#### [Directions for this task]
Pull each line containing "content" from the data.

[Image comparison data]

◆ ◆ ◆ ◆

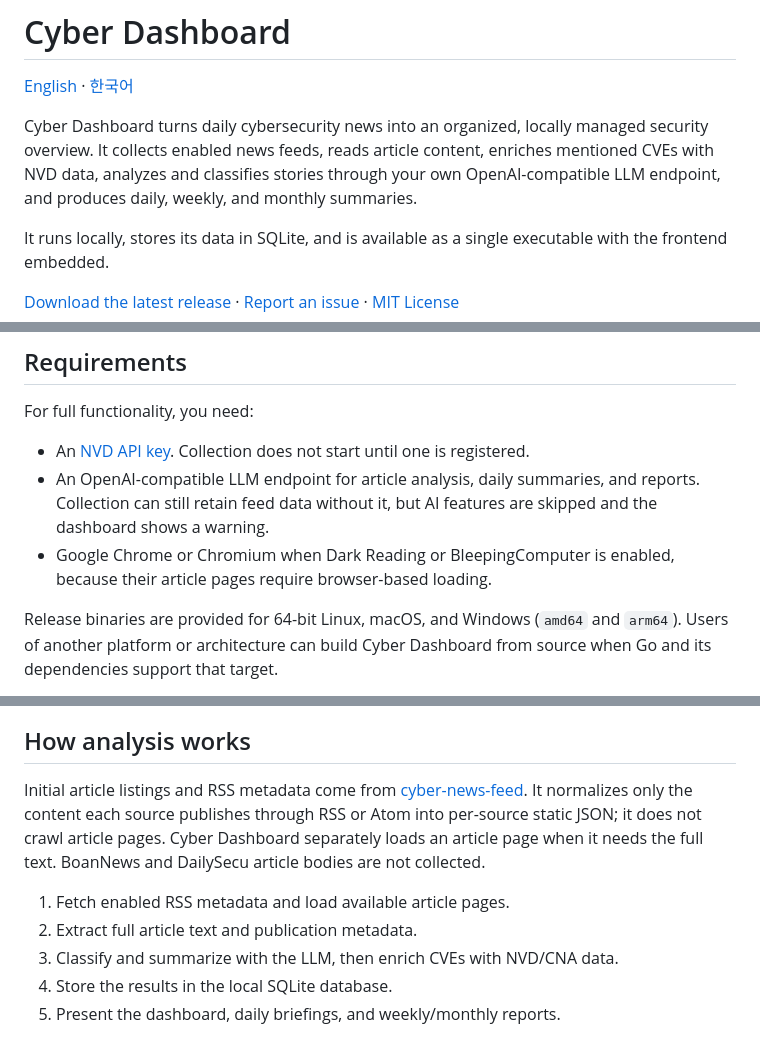
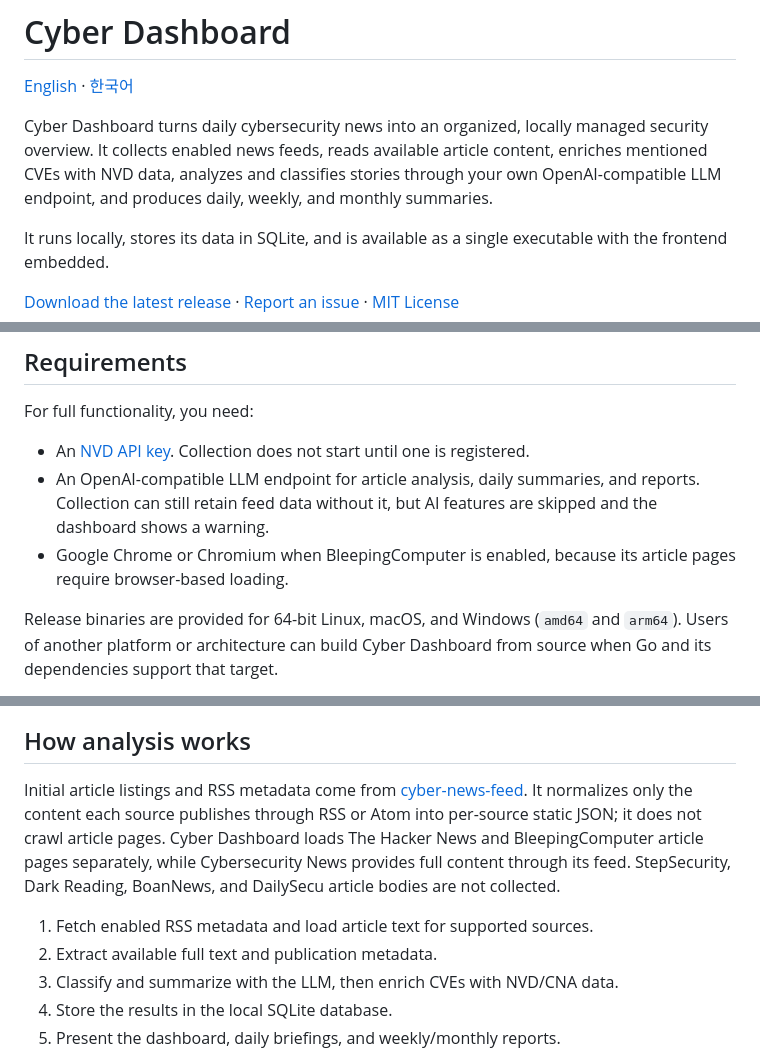
Before and after one commit to found-cake/cyber-dashboard, a Markdown page: README.md, 3 parts joined by grey strips. GitHub-like rendering.

Commit message:
docs: clarify article content collection

```diff
--- a/README.md
+++ b/README.md
@@ -2,7 +2,7 @@
 
 [English](README.md) · [한국어](README_KR.md)
 
-Cyber Dashboard turns daily cybersecurity news into an organized, locally managed security overview. It collects enabled news feeds, reads article content, enriches mentioned CVEs with NVD data, analyzes and classifies stories through your own OpenAI-compatible LLM endpoint, and produces daily, weekly, and monthly summaries.
+Cyber Dashboard turns daily cybersecurity news into an organized, locally managed security overview. It collects enabled news feeds, reads available article content, enriches mentioned CVEs with NVD data, analyzes and classifies stories through your own OpenAI-compatible LLM endpoint, and produces daily, weekly, and monthly summaries.
 
 It runs locally, stores its data in SQLite, and is available as a single executable with the frontend embedded.
 
@@ -47,7 +47,7 @@ For full functionality, you need:
 
 - An [NVD API key](https://nvd.nist.gov/developers/request-an-api-key). Collection does not start until one is registered.
 - An OpenAI-compatible LLM endpoint for article analysis, daily summaries, and reports. Collection can still retain feed data without it, but AI features are skipped and the dashboard shows a warning.
-- Google Chrome or Chromium when Dark Reading or BleepingComputer is enabled, because their article pages require browser-based loading.
+- Google Chrome or Chromium when BleepingComputer is enabled, because its article pages require browser-based loading.
 
 Release binaries are provided for 64-bit Linux, macOS, and Windows (`amd64` and `arm64`). Users of another platform or architecture can build Cyber Dashboard from source when Go and its dependencies support that target.
 
@@ -135,10 +135,10 @@ Select **New** beside Reports, choose a weekly or monthly period, and generate t
 
 ## How analysis works
 
-Initial article listings and RSS metadata come from [cyber-news-feed](https://github.com/found-cake/cyber-news-feed). It normalizes only the content each source publishes through RSS or Atom into per-source static JSON; it does not crawl article pages. Cyber Dashboard separately loads an article page when it needs the full text. BoanNews and DailySecu article bodies are not collected.
+Initial article listings and RSS metadata come from [cyber-news-feed](https://github.com/found-cake/cyber-news-feed). It normalizes only the content each source publishes through RSS or Atom into per-source static JSON; it does not crawl article pages. Cyber Dashboard loads The Hacker News and BleepingComputer article pages separately, while Cybersecurity News provides full content through its feed. StepSecurity, Dark Reading, BoanNews, and DailySecu article bodies are not collected.
 
-1. Fetch enabled RSS metadata and load available article pages.
-2. Extract full article text and publication metadata.
+1. Fetch enabled RSS metadata and load article text for supported sources.
+2. Extract available full text and publication metadata.
 3. Classify and summarize with the LLM, then enrich CVEs with NVD/CNA data.
 4. Store the results in the local SQLite database.
 5. Present the dashboard, daily briefings, and weekly/monthly reports.
```
Also changed, not shown: other parts of README.md (+1 -1 lines), README_KR.md (+5 -5 lines).
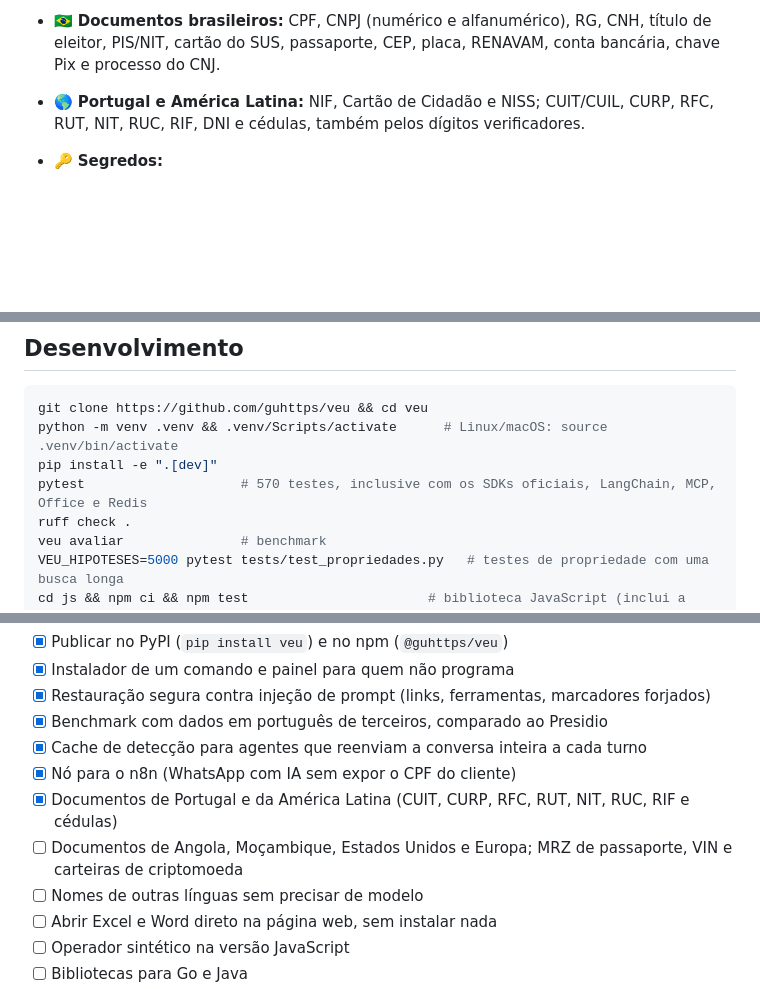
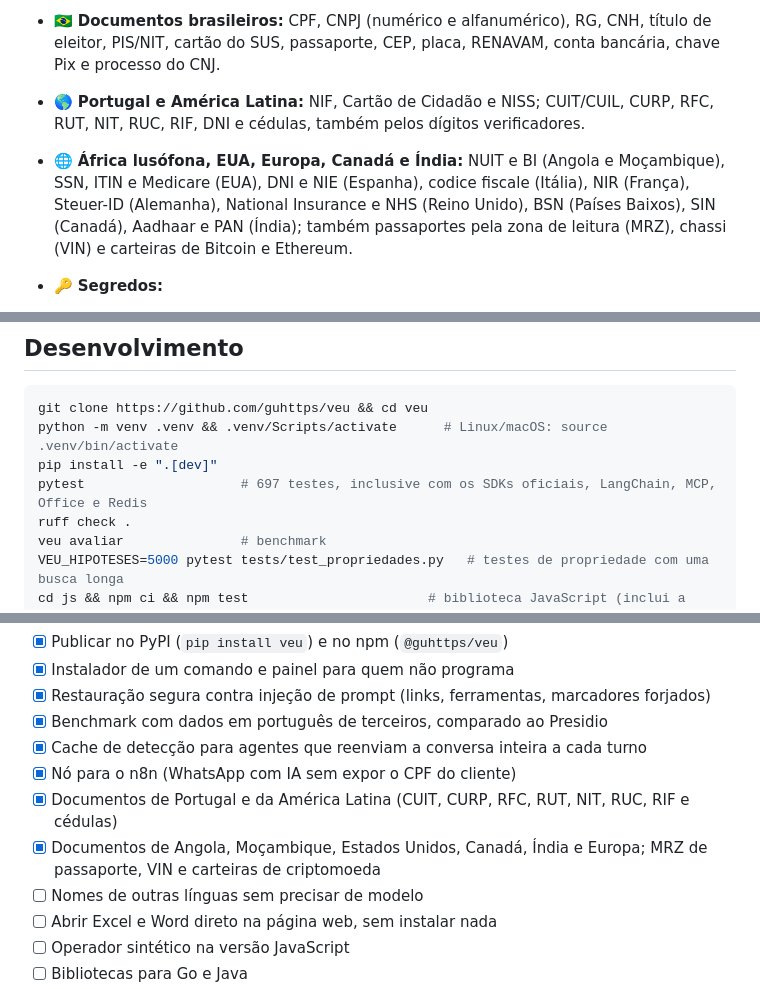
Before and after one commit to guhttps/veu, a Markdown page: README.md, 3 parts joined by grey strips. Rendered like a GitHub page; blank space fills up the shorter version.

```diff
--- a/README.md
+++ b/README.md
@@ -97,6 +97,7 @@ Para abrir de novo, use o atalho **Véu** ou rode `veu painel`.
 - 🌍 **Dados pessoais de qualquer lugar:** nomes, e-mails, telefones (brasileiros e de qualquer país, com +código), endereços, cartões de crédito, IBAN, endereços IP (v4 e v6) e datas de nascimento.
 - 🇧🇷 **Documentos brasileiros:** CPF, CNPJ (numérico e alfanumérico), RG, CNH, título de eleitor, PIS/NIT, cartão do SUS, passaporte, CEP, placa, RENAVAM, conta bancária, chave Pix e processo do CNJ.
 - 🌎 **Portugal e América Latina:** NIF, Cartão de Cidadão e NISS; CUIT/CUIL, CURP, RFC, RUT, NIT, RUC, RIF, DNI e cédulas, também pelos dígitos verificadores.
+- 🌐 **África lusófona, EUA, Europa, Canadá e Índia:** NUIT e BI (Angola e Moçambique), SSN, ITIN e Medicare (EUA), DNI e NIE (Espanha), codice fiscale (Itália), NIR (França), Steuer-ID (Alemanha), National Insurance e NHS (Reino Unido), BSN (Países Baixos), SIN (Canadá), Aadhaar e PAN (Índia); também passaportes pela zona de leitura (MRZ), chassi (VIN) e carteiras de Bitcoin e Ethereum.
 - 🔑 **Segredos:**
   - chaves da OpenAI, Anthropic, AWS, Google, GitHub, Stripe, Slack, Hugging Face, Notion, Mercado Pago, Asaas e mais 20 serviços;
   - JWT e tokens Bearer;
@@ -378,7 +384,7 @@ Leia o [modelo de ameaças](docs/modelo-de-ameacas.md) e as [limitações](SECUR
 git clone https://github.com/guhttps/veu && cd veu
 python -m venv .venv && .venv/Scripts/activate      # Linux/macOS: source .venv/bin/activate
 pip install -e ".[dev]"
-pytest                    # 570 testes, inclusive com os SDKs oficiais, LangChain, MCP, Office e Redis
+pytest                    # 697 testes, inclusive com os SDKs oficiais, LangChain, MCP, Office e Redis
 ruff check .
 veu avaliar               # benchmark
 VEU_HIPOTESES=5000 pytest tests/test_propriedades.py   # testes de propriedade com uma busca longa
@@ -397,7 +403,7 @@ Veja o [guia de contribuição](CONTRIBUTING.md). Contribuições de nomes, padr
 - [x] Cache de detecção para agentes que reenviam a conversa inteira a cada turno
 - [x] Nó para o n8n (WhatsApp com IA sem expor o CPF do cliente)
 - [x] Documentos de Portugal e da América Latina (CUIT, CURP, RFC, RUT, NIT, RUC, RIF e cédulas)
-- [ ] Documentos de Angola, Moçambique, Estados Unidos e Europa; MRZ de passaporte, VIN e carteiras de criptomoeda
+- [x] Documentos de Angola, Moçambique, Estados Unidos, Canadá, Índia e Europa; MRZ de passaporte, VIN e carteiras de criptomoeda
 - [ ] Nomes de outras línguas sem precisar de modelo
 - [ ] Abrir Excel e Word direto na página web, sem instalar nada
 - [ ] Operador sintético na versão JavaScript
```
Also changed, not shown: other parts of README.md (+7 -2 lines), CHANGELOG.md (+3 -0 lines), js/README.md (+2 -1 lines), docs/banner.png, 13 other files.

◆ ◆ ◆ ◆

#### [Expected answer]
docs: clarify article content collection
-Cyber Dashboard turns daily cybersecurity news into an organized, locally managed security overview. It collects enabled news feeds, reads article content, enriches mentioned CVEs with NVD data, analyzes and classifies stories through your own OpenAI-compatible LLM endpoint, and produces daily, weekly, and monthly summaries.
+Cyber Dashboard turns daily cybersecurity news into an organized, locally managed security overview. It collects enabled news feeds, reads available article content, enriches mentioned CVEs with NVD data, analyzes and classifies stories through your own OpenAI-compatible LLM endpoint, and produces daily, weekly, and monthly summaries.
-Initial article listings and RSS metadata come from [cyber-news-feed](https://github.com/found-cake/cyber-news-feed). It normalizes only the content each source publishes through RSS or Atom into per-source static JSON; it does not crawl article pages. Cyber Dashboard separately loads an article page when it needs the full text. BoanNews and DailySecu article bodies are not collected.
+Initial article listings and RSS metadata come from [cyber-news-feed](https://github.com/found-cake/cyber-news-feed). It normalizes only the content each source publishes through RSS or Atom into per-source static JSON; it does not crawl article pages. Cyber Dashboard loads The Hacker News and BleepingComputer article pages separately, while Cybersecurity News provides full content through its feed. StepSecurity, Dark Reading, BoanNews, and DailySecu article bodies are not collected.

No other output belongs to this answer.